The increase in international students extended beyond Ontario colleges. Universities too hopped on the bandwagon. International students at Nova Scotia’s Cape Breton University account for two-thirds of total enrolment and are the driving force behind its overall enrolment growth in recent years.

A separate auditor general of Ontario report on the financial management of four Ontario universities — Algoma, Nipissing, Ontario Tech and Windsor — noted that the vast majority of students at these institutions were from India, including 85 per cent of students from abroad at Algoma and 60 per cent at Windsor.

Rapid influx causing growing concerns

Post-secondary institutions rightfully argue that these students bring many benefits to Canadian campuses beyond financial considerations, including diversity and cultural perspectives that provide valuable lessons for Canadian students. They also contribute to Canada’s highly skilled workforce and help offset labour shortages.

But the rapid influx has raised many concerns too. Incoming students have complained of long processing times for student visas and delays in getting their post-graduate work permits, as well as a shortage of affordable student housing, unethical practices among some student recruiters, and financial and mental health challenges. Some have been forced to turn to food banks.

Others have blamed the student influx for exacerbating Canada’s housing shortage and putting additional strain on our health-care services.

In response, Immigration Minister Marc Miller announced earlier this year that the federal government will set a cap on international student permits for two years. In 2024, the cap will be set at about 360,000 permits, down 35 per cent from 2023.

The permits will be allocated by province and territory, based on population. The provinces will then distribute the permits among institutions. The cap doesn’t apply to master’s and doctoral programs or the elementary and secondary sectors.

In addition, starting Sept. 1, international students who begin a program under a public-private partnership will no longer be eligible for a post-graduate work permit. This comes on top of previous announcements that raised the cost-of-living requirements for study permit applicants and other regulations.

There has always been much to celebrate about Canada’s post-secondary education system. We routinely come out near the top of OECD rankings for educational attainment.

Our institutions run the gamut from world-renowned research-intensive universities to small liberal arts institutions and to the wide network of colleges that are supposed to cater to community needs. Presumably, this is what attracted international students in the first place.

All this appears in jeopardy now. Forced to deal with a reduction in international study permits, many institutions are bound to be left struggling.

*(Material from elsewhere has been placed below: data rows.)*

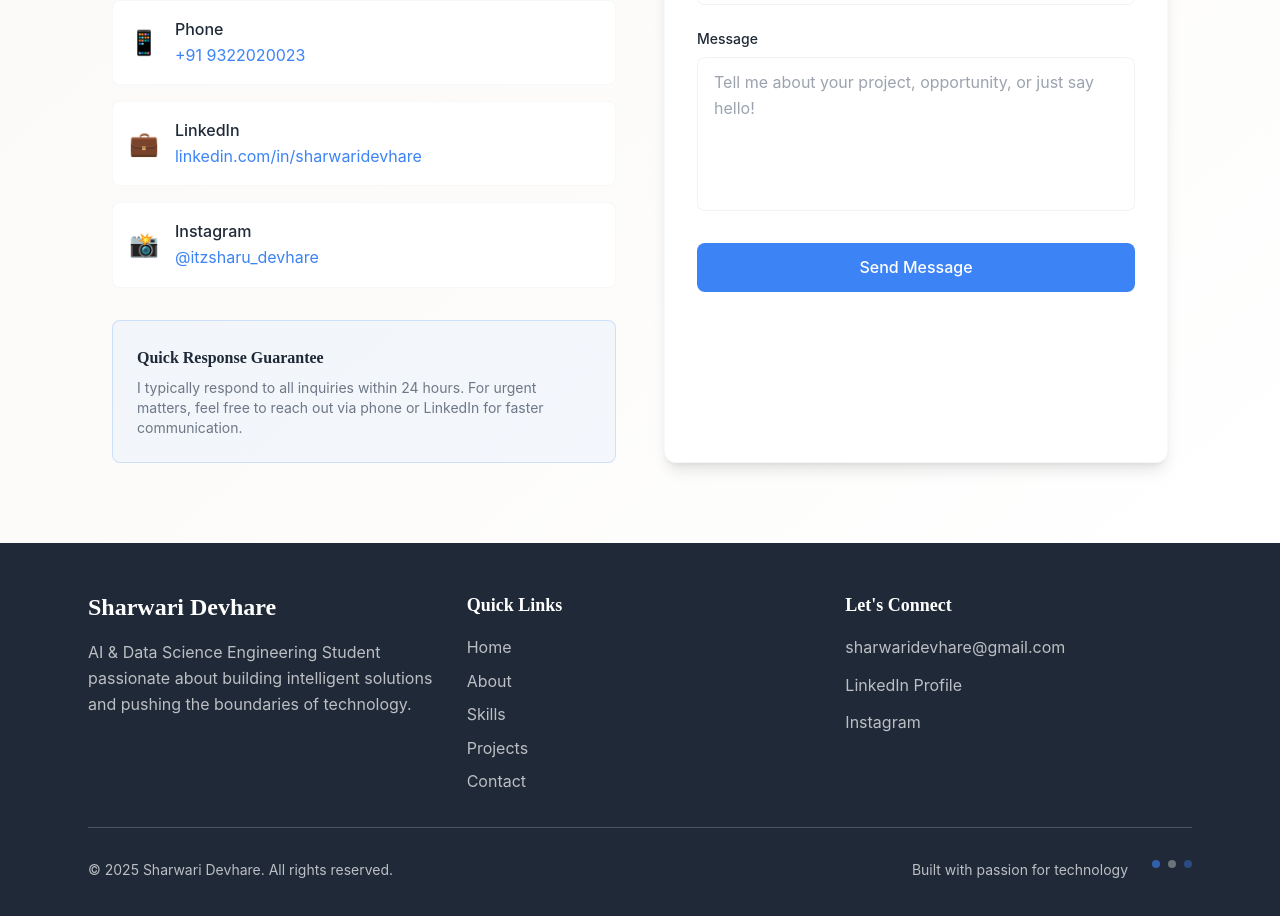
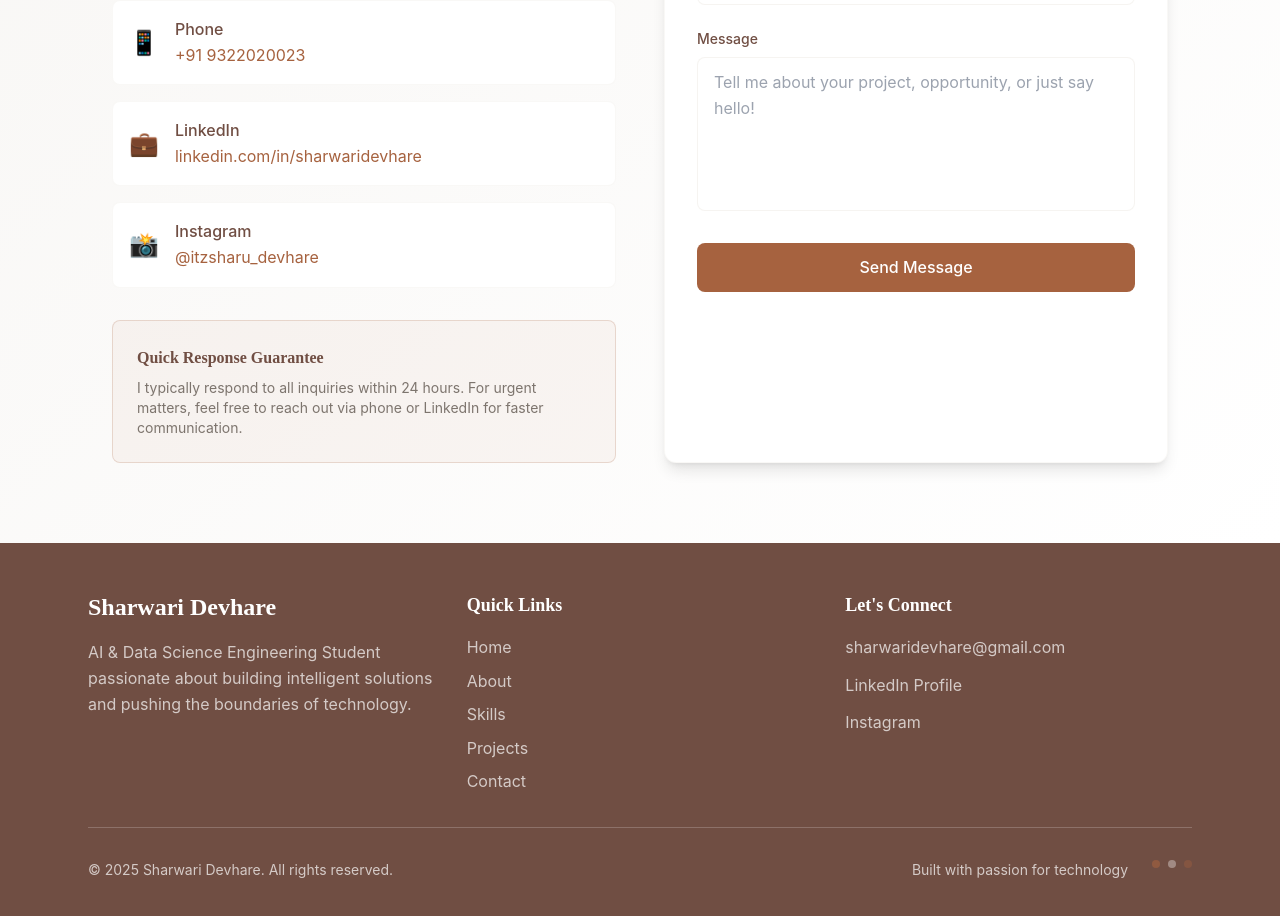
Before and after one commit to sharwaridevhare/portfolio-sharwari-devhare, a React (Vite) app: page / in a window 1280 px wide. Shown: the part 4634-5550 px from the top of the page. Built offline with nearby package versions, Linux system fonts and the light colour scheme.

Commit message:
Refactor: Update color palette
Update the color palette to include brown, burgundy, and cream.

```diff
--- a/src/components/Contact.tsx
+++ b/src/components/Contact.tsx
@@ -52,7 +52,7 @@ const Contact = () => {
     <section id="contact" className="section-padding bg-gradient-to-br from-cream/50 to-white">
       <div className="container mx-auto max-w-6xl">
         <div className="text-center mb-16">
-          <h2 className="font-playfair text-4xl md:text-5xl font-bold text-deep-navy mb-6">
+          <h2 className="font-playfair text-4xl md:text-5xl font-bold text-deep-brown mb-6">
             Let's Connect
           </h2>
           <p className="text-lg text-foreground/70 max-w-2xl mx-auto">
@@ -65,7 +65,7 @@ const Contact = () => {
           {/* Contact Information */}
           <div className="space-y-8">
             <div>
-              <h3 className="font-playfair text-2xl font-semibold text-deep-navy mb-6">
+              <h3 className="font-playfair text-2xl font-semibold text-deep-brown mb-6">
                 Get In Touch
               </h3>
               <p className="text-foreground/70 mb-8 leading-relaxed">
@@ -81,19 +81,19 @@ const Contact = () => {
                   href={info.href}
                   target={info.href.startsWith('http') ? '_blank' : undefined}
                   rel={info.href.startsWith('http') ? 'noopener noreferrer' : undefined}
-                  className="flex items-center space-x-4 p-4 bg-white rounded-lg hover:shadow-md transition-all duration-300 hover:-translate-y-1 border border-light-gray/20"
+                  className="flex items-center space-x-4 p-4 bg-white rounded-lg hover:shadow-md transition-all duration-300 hover:-translate-y-1 border border-light-beige/20"
                 >
                   <span className="text-2xl">{info.icon}</span>
                   <div>
-                    <p className="font-medium text-deep-navy">{info.label}</p>
-                    <p className="text-royal-blue hover:underline">{info.value}</p>
+                    <p className="font-medium text-deep-brown">{info.label}</p>
+                    <p className="text-english-brown hover:underline">{info.value}</p>
                   </div>
                 </a>
               ))}
             </div>
 
-            <div className="bg-royal-blue/5 rounded-lg p-6 border border-royal-blue/20">
-              <h4 className="font-semibold text-deep-navy mb-2">Quick Response Guarantee</h4>
+            <div className="bg-english-brown/5 rounded-lg p-6 border border-english-brown/20">
+              <h4 className="font-semibold text-deep-brown mb-2">Quick Response Guarantee</h4>
               <p className="text-foreground/70 text-sm">
                 I typically respond to all inquiries within 24 hours. For urgent matters,
                 feel free to reach out via phone or LinkedIn for faster communication.
@@ -102,14 +102,14 @@ const Contact = () => {
           </div>
 
           {/* Contact Form */}
-          <div className="bg-white rounded-xl p-8 shadow-lg border border-light-gray/20">
-            <h3 className="font-playfair text-2xl font-semibold text-deep-navy mb-6">
+          <div className="bg-white rounded-xl p-8 shadow-lg border border-light-beige/20">
+            <h3 className="font-playfair text-2xl font-semibold text-deep-brown mb-6">
               Send a Message
             </h3>
 
             <form onSubmit={handleSubmit} className="space-y-6">
               <div>
-                <label htmlFor="name" className="block text-sm font-medium text-deep-navy mb-2">
+                <label htmlFor="name" className="block text-sm font-medium text-deep-brown mb-2">
                   Your Name
                 </label>
                 <input
@@ -119,13 +119,13 @@ const Contact = () => {
                   value={formData.name}
                   onChange={handleChange}
                   required
-                  className="w-full px-4 py-3 border border-light-gray/30 rounded-lg focus:ring-2 focus:ring-royal-blue focus:border-transparent transition-colors duration-300"
+                  className="w-full px-4 py-3 border border-light-beige/30 rounded-lg focus:ring-2 focus:ring-english-brown focus:border-transparent transition-colors duration-300"
                   placeholder="Enter your full name"
                 />
               </div>
 
               <div>
-                <label htmlFor="email" className="block text-sm font-medium text-deep-navy mb-2">
+                <label htmlFor="email" className="block text-sm font-medium text-deep-brown mb-2">
                   Email Address
                 </label>
                 <input
@@ -135,13 +135,13 @@ const Contact = () => {
                   value={formData.email}
                   onChange={handleChange}
                   required
-                  className="w-full px-4 py-3 border border-light-gray/30 rounded-lg focus:ring-2 focus:ring-royal-blue focus:border-transparent transition-colors duration-300"
+                  className="w-full px-4 py-3 border border-light-beige/30 rounded-lg focus:ring-2 focus:ring-english-brown focus:border-transparent transition-colors duration-300"
                   placeholder="your.email@example.com"
                 />
               </div>
 
               <div>
-                <label htmlFor="message" className="block text-sm font-medium text-deep-navy mb-2">
+                <label htmlFor="message" className="block text-sm font-medium text-deep-brown mb-2">
                   Message
                 </label>
                 <textarea
@@ -151,14 +151,14 @@ const Contact = () => {
                   onChange={handleChange}
                   required
                   rows={5}
-                  className="w-full px-4 py-3 border border-light-gray/30 rounded-lg focus:ring-2 focus:ring-royal-blue focus:border-transparent transition-colors duration-300 resize-none"
+                  className="w-full px-4 py-3 border border-light-beige/30 rounded-lg focus:ring-2 focus:ring-english-brown focus:border-transparent transition-colors duration-300 resize-none"
                   placeholder="Tell me about your project, opportunity, or just say hello!"
                 />
               </div>
 
               <button
                 type="submit"
-                className="w-full bg-royal-blue text-white py-3 px-6 rounded-lg font-medium hover:bg-royal-blue/90 transition-all duration-300 hover:shadow-lg hover:shadow-royal-blue/25"
+                className="w-full bg-english-brown text-white py-3 px-6 rounded-lg font-medium hover:bg-english-brown/90 transition-all duration-300 hover:shadow-lg hover:shadow-english-brown/25"
               >
                 Send Message
               </button>
--- a/src/components/Footer.tsx
+++ b/src/components/Footer.tsx
@@ -3,7 +3,7 @@ const Footer = () => {
   const currentYear = new Date().getFullYear();
 
   return (
-    <footer className="bg-deep-navy text-white py-12">
+    <footer className="bg-deep-brown text-white py-12">
       <div className="container mx-auto max-w-6xl px-6">
         <div className="grid grid-cols-1 md:grid-cols-3 gap-8">
           {/* Brand */}
@@ -23,7 +23,7 @@ const Footer = () => {
                 <button
                   key={link}
                   onClick={() => document.getElementById(link.toLowerCase())?.scrollIntoView({ behavior: 'smooth' })}
-                  className="block text-white/70 hover:text-royal-blue transition-colors duration-300"
+                  className="block text-white/70 hover:text-english-brown transition-colors duration-300"
                 >
                   {link}
                 </button>
@@ -37,7 +37,7 @@ const Footer = () => {
             <div className="space-y-3">
               <a
                 href="mailto:sharwaridevhare@gmail.com"
-                className="block text-white/70 hover:text-royal-blue transition-colors duration-300"
+                className="block text-white/70 hover:text-english-brown transition-colors duration-300"
               >
                 sharwaridevhare@gmail.com
               </a>
@@ -45,7 +45,7 @@ const Footer = () => {
                 href="https://www.linkedin.com/in/sharwaridevhare"
                 target="_blank"
                 rel="noopener noreferrer"
-                className="block text-white/70 hover:text-royal-blue transition-colors duration-300"
+                className="block text-white/70 hover:text-english-brown transition-colors duration-300"
               >
                 LinkedIn Profile
               </a>
@@ -53,7 +53,7 @@ const Footer = () => {
                 href="https://www.instagram.com/itzsharu_devhare"
                 target="_blank"
                 rel="noopener noreferrer"
-                className="block text-white/70 hover:text-royal-blue transition-colors duration-300"
+                className="block text-white/70 hover:text-english-brown transition-colors duration-300"
               >
                 Instagram
               </a>
@@ -69,9 +69,9 @@ const Footer = () => {
             <div className="flex space-x-6">
               <span className="text-white/70 text-sm">Built with passion for technology</span>
               <div className="flex space-x-2">
-                <div className="w-2 h-2 bg-royal-blue rounded-full animate-pulse"></div>
+                <div className="w-2 h-2 bg-english-brown rounded-full animate-pulse"></div>
                 <div className="w-2 h-2 bg-white/50 rounded-full animate-pulse delay-100"></div>
-                <div className="w-2 h-2 bg-royal-blue/50 rounded-full animate-pulse delay-200"></div>
+                <div className="w-2 h-2 bg-english-brown/50 rounded-full animate-pulse delay-200"></div>
               </div>
             </div>
           </div>
--- a/src/index.css
+++ b/src/index.css
@@ -9,70 +9,71 @@
 
 @layer base {
   :root {
-    --background: 32 30% 97%;
-    --foreground: 215 25% 27%;
+    --background: 40 20% 96%;
+    --foreground: 25 15% 25%;
 
     --card: 0 0% 100%;
-    --card-foreground: 215 25% 27%;
+    --card-foreground: 25 15% 25%;
 
     --popover: 0 0% 100%;
-    --popover-foreground: 215 25% 27%;
+    --popover-foreground: 25 15% 25%;
 
-    --primary: 217 91% 60%;
-    --primary-foreground: 210 40% 98%;
+    --primary: 20 45% 45%;
+    --primary-foreground: 40 20% 96%;
 
-    --secondary: 215 28% 17%;
-    --secondary-foreground: 210 40% 98%;
+    --secondary: 15 25% 35%;
+    --secondary-foreground: 40 20% 96%;
 
-    --muted: 210 40% 96.1%;
-    --muted-foreground: 215.4 16.3% 46.9%;
+    --muted: 40 15% 92%;
+    --muted-foreground: 25 10% 50%;
 
-    --accent: 210 40% 96.1%;
-    --accent-foreground: 215 25% 27%;
+    --accent: 40 15% 92%;
+    --accent-foreground: 25 15% 25%;
 
     --destructive: 0 84.2% 60.2%;
-    --destructive-foreground: 210 40% 98%;
+    --destructive-foreground: 40 20% 96%;
 
-    --border: 214.3 31.8% 91.4%;
-    --input: 214.3 31.8% 91.4%;
-    --ring: 217 91% 60%;
+    --border: 25 20% 88%;
+    --input: 25 20% 88%;
+    --ring: 20 45% 45%;
 
     --radius: 0.5rem;
 
-    --cream: 32 30% 97%;
-    --royal-blue: 217 91% 60%;
-    --deep-navy: 215 28% 17%;
-    --light-gray: 210 20% 85%;
+    --cream: 40 20% 96%;
+    --english-brown: 20 45% 45%;
+    --burgundy: 15 45% 40%;
+    --deep-brown: 15 25% 35%;
+    --light-beige: 35 25% 85%;
   }
 
   .dark {
-    --background: 215 28% 17%;
-    --foreground: 210 40% 98%;
+    --background: 15 25% 35%;
+    --foreground: 40 20% 96%;
 
-    --card: 215 28% 17%;
-    --card-foreground: 210 40% 98%;
+    --card: 15 25% 35%;
+    --card-foreground: 40 20% 96%;
 
-    --popover: 215 28% 17%;
-    --popover-foreground: 210 40% 98%;
+    --popover: 15 25% 35%;
+    --popover-foreground: 40 20% 96%;
 
-    --primary: 217 91% 60%;
-    --primary-foreground: 215 28% 17%;
+    --primary: 20 45% 45%;
+    --primary-foreground: 15 25% 35%;
 
-    --secondary: 217.2 32.6% 17.5%;
-    --secondary-foreground: 210 40% 98%;
+    --secondary: 15 20% 25%;
+    --secondary-foreground: 40 20% 96%;
 
-    --muted: 217.2 32.6% 17.5%;
-    --muted-foreground: 215 20.2% 65.1%;
+    --muted: 15 20% 25%;
+    --muted-foreground: 25 15% 65%;
 
-    --accent: 217.2 32.6% 17.5%;
-    --accent-foreground: 210 40% 98%;
+    --accent: 15 20% 25%;
+    --accent-foreground: 40 20% 96%;
 
     --destructive: 0 62.8% 30.6%;
-    --destructive-foreground: 210 40% 98%;
+    --destructive-foreground: 40 20% 96%;
 
-    --border: 217.2 32.6% 17.5%;
-    --input: 217.2 32.6% 17.5%;
-    --ring: 217 91% 60%;
+    --border: 15 20% 25%;
+    --input: 15 20% 25%;
+    --ring: 20 45% 45%;
   }
 }
 
@@ -103,23 +104,29 @@
   .bg-cream {
     background-color: hsl(var(--cream));
   }
-  .text-royal-blue {
-    color: hsl(var(--royal-blue));
+  .text-english-brown {
+    color: hsl(var(--english-brown));
   }
-  .bg-royal-blue {
-    background-color: hsl(var(--royal-blue));
+  .bg-english-brown {
+    background-color: hsl(var(--english-brown));
   }
-  .text-deep-navy {
-    color: hsl(var(--deep-navy));
+  .text-burgundy {
+    color: hsl(var(--burgundy));
   }
-  .bg-deep-navy {
-    background-color: hsl(var(--deep-navy));
+  .bg-burgundy {
+    background-color: hsl(var(--burgundy));
   }
-  .text-light-gray {
-    color: hsl(var(--light-gray));
+  .text-deep-brown {
+    color: hsl(var(--deep-brown));
   }
-  .bg-light-gray {
-    background-color: hsl(var(--light-gray));
+  .bg-deep-brown {
+    background-color: hsl(var(--deep-brown));
+  }
+  .text-light-beige {
+    color: hsl(var(--light-beige));
+  }
+  .bg-light-beige {
+    background-color: hsl(var(--light-beige));
   }
 }
 
--- a/tailwind.config.ts
+++ b/tailwind.config.ts
@@ -58,9 +58,10 @@ export default {
 					foreground: 'hsl(var(--card-foreground))'
 				},
 				cream: 'hsl(var(--cream))',
-				'royal-blue': 'hsl(var(--royal-blue))',
-				'deep-navy': 'hsl(var(--deep-navy))',
-				'light-gray': 'hsl(var(--light-gray))',
+				'english-brown': 'hsl(var(--english-brown))',
+				'burgundy': 'hsl(var(--burgundy))',
+				'deep-brown': 'hsl(var(--deep-brown))',
+				'light-beige': 'hsl(var(--light-beige))',
 			},
 			borderRadius: {
 				lg: 'var(--radius)',
```
Also changed, not shown: src/components/About.tsx (+14 -14 lines), src/components/Header.tsx (+5 -5 lines), src/components/Hero.tsx (+9 -9 lines), src/components/Projects.tsx (+12 -12 lines), src/components/Skills.tsx (+5 -5 lines).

In Ontario, Laurentian University filed for creditor protection in 2021 and Queen’s University has publicly warned about its financial straits, blaming it on the reduction in tuition fees, high inflation and a decline in international student enrolment during the pandemic. Will governments step in or will we see more go the way of Laurentian?

International students should play an integral role in our immigration system, but they shouldn’t be used as a vehicle to keep post-secondary institutions financially afloat. Governments need to restore proper funding to universities and colleges.

recent report by an Ontario expert panel recommended ending the province’s tuition freeze and increasing per-student funding, noting: “Many colleges and universities have passed the point where they could survive financially with only domestic students.”

The Ontario government announced recently a $1-billion funding boost over three years — far short of the $2.5-billion increase recommended by the expert panel.

The institutions need to do their part too. They have been unwilling to acknowledge the fact that a smaller number of domestic students means they need to scale back their operations.

It’s time to restore the pride we once had in our post-secondary institutions and our immigration system.